*** Opening of Input records ***
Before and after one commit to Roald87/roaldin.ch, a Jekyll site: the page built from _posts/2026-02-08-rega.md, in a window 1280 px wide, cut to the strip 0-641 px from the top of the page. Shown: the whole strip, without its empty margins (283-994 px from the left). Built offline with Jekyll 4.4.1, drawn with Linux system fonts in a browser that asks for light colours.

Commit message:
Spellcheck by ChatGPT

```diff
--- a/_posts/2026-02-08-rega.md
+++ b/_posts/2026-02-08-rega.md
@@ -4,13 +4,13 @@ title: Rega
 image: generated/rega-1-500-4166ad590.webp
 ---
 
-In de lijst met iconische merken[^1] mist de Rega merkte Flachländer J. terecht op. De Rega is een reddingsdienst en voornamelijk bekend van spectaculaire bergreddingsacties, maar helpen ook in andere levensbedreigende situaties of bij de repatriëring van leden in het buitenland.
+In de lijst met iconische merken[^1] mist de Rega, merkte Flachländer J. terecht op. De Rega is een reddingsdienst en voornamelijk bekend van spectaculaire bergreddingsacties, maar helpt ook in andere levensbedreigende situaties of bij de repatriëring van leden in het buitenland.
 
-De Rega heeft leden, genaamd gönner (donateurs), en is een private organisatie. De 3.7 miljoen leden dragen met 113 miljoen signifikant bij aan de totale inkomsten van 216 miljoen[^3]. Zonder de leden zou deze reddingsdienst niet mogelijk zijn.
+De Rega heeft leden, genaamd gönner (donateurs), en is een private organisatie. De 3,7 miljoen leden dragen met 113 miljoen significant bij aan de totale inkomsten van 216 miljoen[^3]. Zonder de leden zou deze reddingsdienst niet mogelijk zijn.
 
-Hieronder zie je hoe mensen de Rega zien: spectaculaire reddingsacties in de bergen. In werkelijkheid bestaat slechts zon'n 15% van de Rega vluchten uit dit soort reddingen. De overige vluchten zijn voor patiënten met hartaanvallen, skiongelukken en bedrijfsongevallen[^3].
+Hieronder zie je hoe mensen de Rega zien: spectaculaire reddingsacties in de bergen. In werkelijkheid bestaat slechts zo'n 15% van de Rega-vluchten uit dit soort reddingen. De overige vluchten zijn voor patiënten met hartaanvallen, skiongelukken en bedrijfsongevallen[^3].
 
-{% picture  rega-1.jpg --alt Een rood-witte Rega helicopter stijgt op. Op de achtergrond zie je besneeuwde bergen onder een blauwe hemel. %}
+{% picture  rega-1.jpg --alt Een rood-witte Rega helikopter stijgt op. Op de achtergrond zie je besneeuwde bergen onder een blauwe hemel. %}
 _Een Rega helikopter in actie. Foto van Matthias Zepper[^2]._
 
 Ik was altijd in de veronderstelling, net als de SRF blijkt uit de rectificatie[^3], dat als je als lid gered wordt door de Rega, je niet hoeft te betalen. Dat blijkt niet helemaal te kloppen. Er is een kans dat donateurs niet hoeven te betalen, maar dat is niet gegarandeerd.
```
*** Close of Input records ***
Work instructions | Scan the data above and copy each line containing the word "witte".

Exercise output |
-{% picture  rega-1.jpg --alt Een rood-witte Rega helicopter stijgt op. Op de achtergrond zie je besneeuwde bergen onder een blauwe hemel. %}
+{% picture  rega-1.jpg --alt Een rood-witte Rega helikopter stijgt op. Op de achtergrond zie je besneeuwde bergen onder een blauwe hemel. %}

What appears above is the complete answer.